Version comparison data
========================================
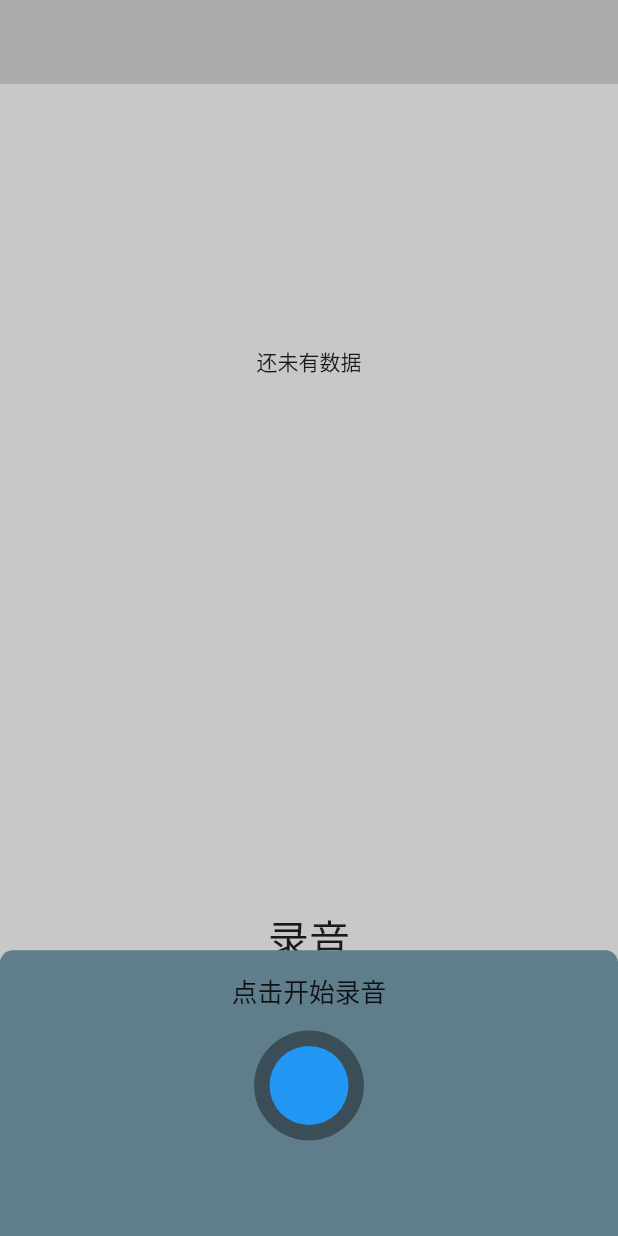
After one commit to fluttersindream/FUS, a Flutter app: the RecordPage screen opened directly, after a tap on "录音", on a phone screen of 412 x 824 dp. The commit adds this screen. Run offline on Flutter 3.47's test engine with Material 2 defaults, Android fonts, the phone set to English and light mode, and no system bars; our stand-ins replace cached_network_image, flutter_easyloading, flutter_screenutil, permission_handler; missing offline and left inert: flutter_sound; statements that could not run were skipped.

Commit message:
feat：1、添加语音功能demo

```diff
--- /dev/null
+++ b/lib/page/commom/record_widget/record_widget.dart
@@ -0,0 +1,226 @@
+import 'package:FUS/page/commom/record_widget/record_widget_provider.dart';
+import 'package:FUS/pubs/screen_util.dart';
+import 'package:flutter/cupertino.dart';
+import 'package:flutter/material.dart';
+import 'package:provider/provider.dart';
+
+/*
+ * @Descripttion:
+ * @version:
+ * @Author: Asscre
+ * @Date: 2020-09-24 11:44:44
+ * @LastEditors: Asscre
+ * @LastEditTime: 2020-09-24 11:44:44
+ */
+Future<AudioFile> recordWidget(BuildContext ctx) async => showCupertinoDialog(
+      context: ctx,
+      builder: (_) => ChangeNotifierProvider(
+          create: (_) => RecordWidgetProvider(),
+          builder: (BuildContext ctx, Widget child) {
+            print('RecordWidgetProvider build');
+            return Scaffold(
+              backgroundColor: Colors.transparent,
+              body: Align(
+                alignment: Alignment.bottomCenter,
+                child: Container(
+                  height: sw(333),
+                  width: sw(750),
+                  decoration: BoxDecoration(
+                      color: Colors.blueGrey,
+                      borderRadius: BorderRadius.only(
+                        topLeft: Radius.circular(sw(15)),
+                        topRight: Radius.circular(sw(15)),
+                      )),
+                  child: _showWho(ctx),
+                ),
+              ),
+            );
+          }),
+    );
+
+Widget _showWho(BuildContext ctx) {
+  AudioState _audioState = ctx.watch<RecordWidgetProvider>().audioState;
+  final Map<AudioState, Widget> _l = {
+    /// 音频播放中
+    AudioState.isPlaying: _haveAudioFile(ctx),
+
+    /// 音频播放停止
+    AudioState.isStopped: _haveAudioFile(ctx),
+
+    /// 等待录制
+    AudioState.isWaiteRecord: _startRecord(ctx),
+
+    /// 录制中
+    AudioState.isRecording: _recording(ctx),
+
+    /// 录制中暂停
+    AudioState.isRecordingPaused: _recording(ctx),
+
+    /// 录制完毕
+    AudioState.isRecordingStopped: _haveAudioFile(ctx),
+  };
+  return _l[_audioState];
+}
+
+Widget _startRecord(BuildContext ctx) {
+  return Column(
+    children: [
+      SizedBox(height: sw(25)),
+      Text(
+        '点击开始录音',
+        style: TextStyle(
+          fontSize: sp(30),
+        ),
+      ),
+      SizedBox(height: sw(25)),
+      GestureDetector(
+        onTap: () => ctx.read<RecordWidgetProvider>().startRecord(),
+        child: Container(
+          width: sw(128),
+          height: sw(128),
+          alignment: Alignment.center,
+          decoration: BoxDecoration(
+              color: Colors.black38,
+              borderRadius: BorderRadius.circular(sw(64))),
+          child: Container(
+            width: sw(92),
+            height: sw(92),
+            alignment: Alignment.center,
+            decoration: BoxDecoration(
+                color: Colors.blue,
+                borderRadius: BorderRadius.circular(sw(46))),
+          ),
+        ),
+      ),
+    ],
+  );
+}
+
+Widget _recording(BuildContext ctx) {
+  AudioState _audioState = ctx.watch<RecordWidgetProvider>().audioState;
+  bool isRecordingPaused = _audioState == AudioState.isRecordingPaused;
+  return Column(
+    children: [
+      SizedBox(height: sw(25)),
+      Text(
+        ctx.watch<RecordWidgetProvider>().recorderTxt,
+        style: TextStyle(fontSize: sp(30)),
+      ),
+      SizedBox(height: sw(25)),
+      Container(
+        width: sw(128),
+        height: sw(128),
+        alignment: Alignment.center,
+        decoration: BoxDecoration(
+            color: Colors.black38, borderRadius: BorderRadius.circular(sw(64))),
+        child: Icon(
+          IconData(isRecordingPaused ? 0xe642 : 0xe645, fontFamily: 'iconfont'),
+          size: sp(36),
+          color: Colors.white,
+        ),
+      ),
+      SizedBox(height: sw(25)),
+      Row(
+        mainAxisAlignment: MainAxisAlignment.center,
+        children: [
+          SizedBox(width: sw(32)),
+          Container(
+            width: sw(322),
+            height: sw(64),
+            child: FlatButton(
+                color: Colors.blue,
+                onPressed: () {
+                  isRecordingPaused
+                      ? ctx.read<RecordWidgetProvider>().continueRecord()
+                      : ctx.read<RecordWidgetProvider>().pausedRecord();
+                },
+                child: Text(
+                  isRecordingPaused ? '继续' : '暂停',
+                  style: TextStyle(fontSize: sp(30), color: Colors.white),
+                )),
+          ),
+          SizedBox(width: sw(12)),
+          Container(
+            width: sw(322),
+            height: sw(64),
+            child: FlatButton(
+                color: Colors.red,
+                onPressed: () => ctx.read<RecordWidgetProvider>().stopRecord(),
+                child: Text(
+                  '结束录音',
+                  style: TextStyle(fontSize: sp(30), color: Colors.white),
+                )),
+          ),
+          SizedBox(width: sw(32)),
+        ],
+      ),
+    ],
+  );
+}
+
+Widget _haveAudioFile(BuildContext ctx) {
+  AudioState _audioState = ctx.watch<RecordWidgetProvider>().audioState;
+  bool isRecordingStopped = _audioState == AudioState.isRecordingStopped;
+  return Column(
+    children: [
+      SizedBox(height: sw(25)),
+      Text(
+        ctx.watch<RecordWidgetProvider>().recorderTxt,
+        style: TextStyle(fontSize: sp(30)),
+      ),
+      SizedBox(height: sw(25)),
+      GestureDetector(
+        onTap: () => !isRecordingStopped
+            ? ctx.read<RecordWidgetProvider>().stopPlayVoice()
+            : ctx.read<RecordWidgetProvider>().playVoice(),
+        child: Container(
+          width: sw(128),
+          height: sw(128),
+          alignment: Alignment.center,
+          decoration: BoxDecoration(
+              color: Colors.black38,
+              borderRadius: BorderRadius.circular(sw(64))),
+          child: Icon(
+            IconData(!isRecordingStopped ? 0xe645 : 0xe642,
+                fontFamily: 'iconfont'),
+            size: sp(36),
+            color: Colors.white,
+          ),
+        ),
+      ),
+      SizedBox(height: sw(25)),
+      Row(
+        mainAxisAlignment: MainAxisAlignment.center,
+        children: [
+          SizedBox(width: sw(32)),
+          Container(
+            width: sw(322),
+            height: sw(64),
+            child: FlatButton(
+                color: Colors.grey,
+                onPressed: () =>
+                    ctx.read<RecordWidgetProvider>().cancelRecord(ctx),
+                child: Text(
+                  '取消',
+                  style: TextStyle(fontSize: sp(30), color: Colors.white),
+                )),
+          ),
+          SizedBox(width: sw(12)),
+          Container(
+            width: sw(322),
+            height: sw(64),
+            child: FlatButton(
+                color: Colors.blue,
+                onPressed: () =>
+                    ctx.read<RecordWidgetProvider>().sendRecord(ctx),
+                child: Text(
+                  '发送',
+                  style: TextStyle(fontSize: sp(30), color: Colors.white),
+                )),
+          ),
+          SizedBox(width: sw(32)),
+        ],
+      ),
+    ],
+  );
+}
--- /dev/null
+++ b/lib/page/study_page/sound_widget/record_page.dart
@@ -0,0 +1,68 @@
+import 'package:FUS/page/commom/record_widget/record_widget.dart';
+import 'package:FUS/pubs/screen_util.dart';
+import 'package:FUS/widget/appbar_widget.dart';
+import 'package:flutter/cupertino.dart';
+import 'package:flutter/material.dart';
+
+/*
+ * @Descripttion:
+ * @version:
+ * @Author: Asscre
+ * @Date: 2020-09-24 11:44:44
+ * @LastEditors: Asscre
+ * @LastEditTime: 2020-09-24 11:44:44
+ */
+class RecordPage extends StatefulWidget {
+  @override
+  _RecordPageState createState() => _RecordPageState();
+}
+
+class _RecordPageState extends State<RecordPage> {
+  String fileName;
+
+  @override
+  void initState() {
+    super.initState();
+    fileName = '还未有数据';
+  }
+
+  @override
+  Widget build(BuildContext context) {
+    return Scaffold(
+      appBar: AppBarWidget('语音', context),
+      body: Container(
+        height: MediaQuery.of(context).size.height,
+        width: MediaQuery.of(context).size.width,
+        child: Column(
+          mainAxisAlignment: MainAxisAlignment.spaceAround,
+          children: [
+            _fileName(),
+            _button(context),
+          ],
+        ),
+      ),
+    );
+  }
+
+  Widget _fileName() {
+    return Text(fileName);
+  }
+
+  Widget _button(BuildContext ctx) {
+    return FlatButton(
+      onPressed: () async {
+        var file = await recordWidget(ctx);
+        print(file);
+        if (file != null) {
+          setState(() {
+            fileName = file.fileName;
+          });
+        }
+      },
+      child: Text(
+        '录音',
+        style: TextStyle(fontSize: sp(48)),
+      ),
+    );
+  }
+}
--- a/lib/router/study_router.dart
+++ b/lib/router/study_router.dart
@@ -1,6 +1,6 @@
 
-import 'package:FUS/page/study_page/sound_widget/sound_widget_page.dart';
+import 'package:FUS/page/study_page/sound_widget/record_page.dart';
 
 final Map<String, Function> studyRouter = {
-  'soundWidgetPage': () => (_) => SoundWidgetPage(),
+  'soundWidgetPage': () => (_) => RecordPage(),
 };
--- a/pubspec.yaml
+++ b/pubspec.yaml
@@ -16,6 +16,11 @@ dependencies:
   flutter_screenutil: 2.3.1
   cached_network_image: 2.3.1
   flutter_sound: 5.1.1
+  flutter_easyloading: 1.2.0
+  permission_handler: 5.0.1+1
+  path_provider: 1.6.14
+  uuid: 2.2.2
+  intl: 0.16.1
 
 dev_dependencies:
   flutter_test:
```
Also changed, not shown: lib/page/commom/record_widget/record_widget_provider.dart (added, +298 -0 lines), lib/page/study_page/sound_widget/sound_widget_page.dart (deleted, +0 -16 lines), assets/iconfont.ttf, pubspec.lock, 2 other files.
========================================
All lines with the string "extends" must be copied from the data.

+class RecordPage extends StatefulWidget {
+class _RecordPageState extends State<RecordPage> {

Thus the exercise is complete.